MR WILLIAMS: It seems as if the question has been put out of context
as if the correct date is not attached. If Madam Chairperson will
just ascertain from the panellist.

CHAIRPERSON: Mr Maquekeza could you please ask the questions more
directly as to what you are really wanting to obtain from Mr Mbelo?
Just continue to ask a line of questioning so that we can find out
exactly what you are wanting to find out from him.

MR MAQUEKEZA: Thank you very much Madam Chair. Mr Mbelo would it
occur to you that this guy was interrogated on the 7th and on the
early hours of the 8th he was shown the photographs of the deceased.
Could it occur to you that it is highly likely or it is possible that
maybe some of the security guys could have been present in Umtata
when the attack took place?

MR MBELO: I would not be able to respond to that one, I don't know it
could have happened I do not know.

MR MAQUEKEZA: Mr Mbelo who in your opinion could have transported the
photographs of the deceased from Umtata to Port Elizabeth?
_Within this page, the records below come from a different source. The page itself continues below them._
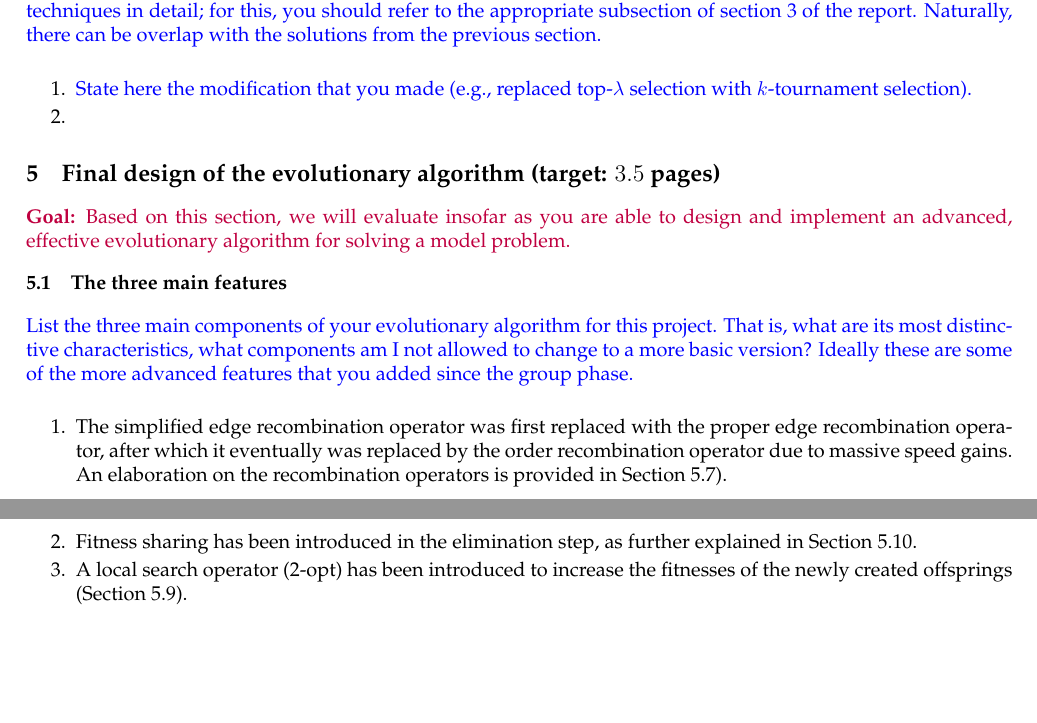
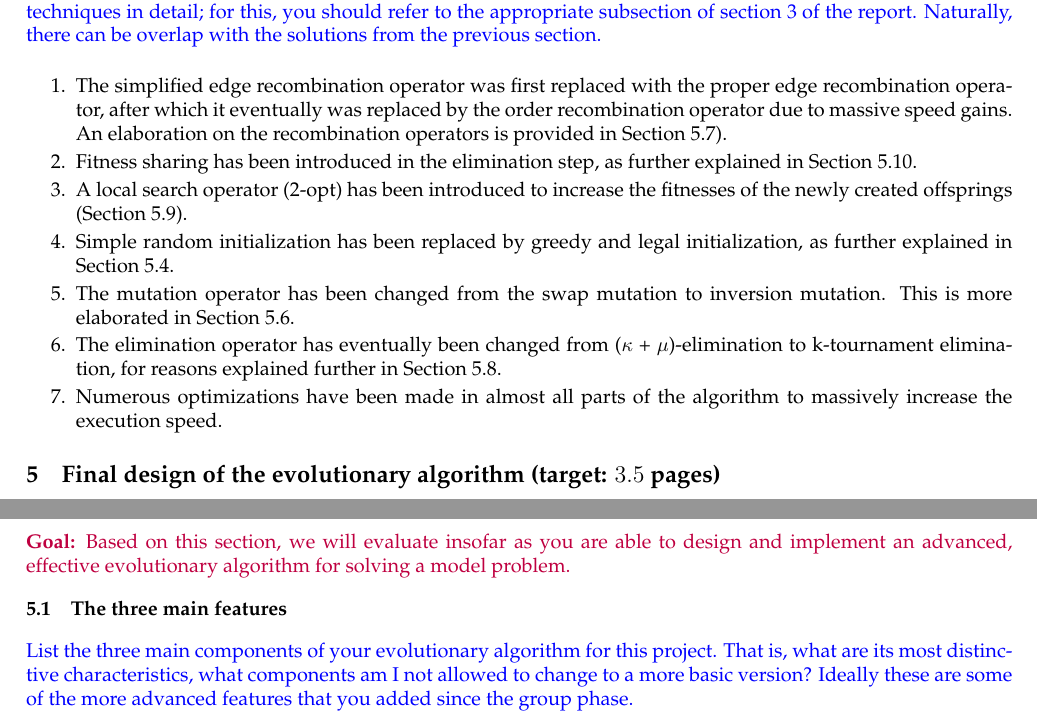
Before and after one commit to JorritWillaert/Genetic-Algorithms-and-Evolutionary-Computing-Project, a LaTeX document (report/EA_Template_Final.tex): two parts of pages 2 and 3 of 8, joined at a grey line, cut so that both start at the same text, the shorter picture padded with empty space. The pictures show the PDF file report/EA_Template_Final.pdf that the author committed with the source.

Commit message:
List the main changes since group phase

```diff
--- a/report/EA_Template_Final.tex
+++ b/report/EA_Template_Final.tex
@@ -104,4 +104,3 @@ Both groups suggested to modify the simplified edge crossover operator to the `p
 \ReplaceMe{List the main changes that you implemented since the group phase. You do not need to explain the employed techniques in detail; for this, you should refer to the appropriate subsection of section 3 of the report. Naturally, there can be overlap with the solutions from the previous section.}
 
 \begin{enumerate}
- \item \ReplaceMe{State here the modification that you made (e.g., replaced top-$\lambda$ selection with $k$-tournament selection).}
@@ -109,3 +110,7 @@ Both groups suggested to modify the simplified edge crossover operator to the `p
+\item Simple random initialization has been replaced by greedy and legal initialization, as further explained in Section \ref{initialization}.
+\item The mutation operator has been changed from the swap mutation to inversion mutation. This is more elaborated in Section \ref{mutation}.
+\item The elimination operator has eventually been changed from ($\kappa$ + $\mu$)-elimination to k-tournament elimination, for reasons explained further in Section \ref{elimination}.
+\item Numerous optimizations have been made in almost all parts of the algorithm to massively increase the execution speed.
 \end{enumerate}
 
 \section{Final design of the evolutionary algorithm (target: $3.5$ pages)}
```
Also changed, not shown: report/EA_Template_Final.pdf, report/EA_Template_Final.tex (8 more changed lines).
MR MBELO: I do not know who that person could be. The person who
received those photos that morning was Mr Landman and he would be the
relevant person to ask that question to because he even mentioned
that they were brought to him.

MR MAQUEKEZA: They were what?

MR MBELO: The photos were brought to him. 

MR MAQUEKEZA: Thank you Madam Chair.

CHAIRPERSON: Mr Camagu this will be the last question you will be
asking Mr Mbelo.

MR CAMAGU: Thank you Madam Chair. Does this not sound like a
anticlimax for you Mr Mbelo that gathered so much information from
the detainee and then just on the day before the attack, well let's
assume you didn't know, but suddenly it doesn't look like you had a
direction about the interrogation because you were gathering so much,
having this video, the photos shown, but somehow other people just
have a follow?up plan, they wanted to know specifically what follow
up plan do you have about the investigation around this house of Mr
Mpendulo, because I did not get the sense that you were building up a
case. Some now you had photos of the house, aerial and the ground
photos but somehow we did not get any indication from your seniors
that you were going to do x-y-z, at the South African Police?

MR MBELO: I did not have any plan because I did not know what was
going to be done about that information during investigation.

Page  42	

According to me they knew that house before and where it was located.

CHAIRPERSON: Mr Mbelo and Mr Williams we would like to thank you for
coming. We would like to say in our concluding remarks that there are
still outstanding questions which we as a commission we would like to
pursue with you and so we would like to declare this Section 29
investigative hearing adjourned until a date that can be set between
ourselves and yourself.

MR WILLIAMS: Thank you Madam Chair

CHAIRPERSON: I declare this meeting adjourned. COMMITTEE ADJOURNED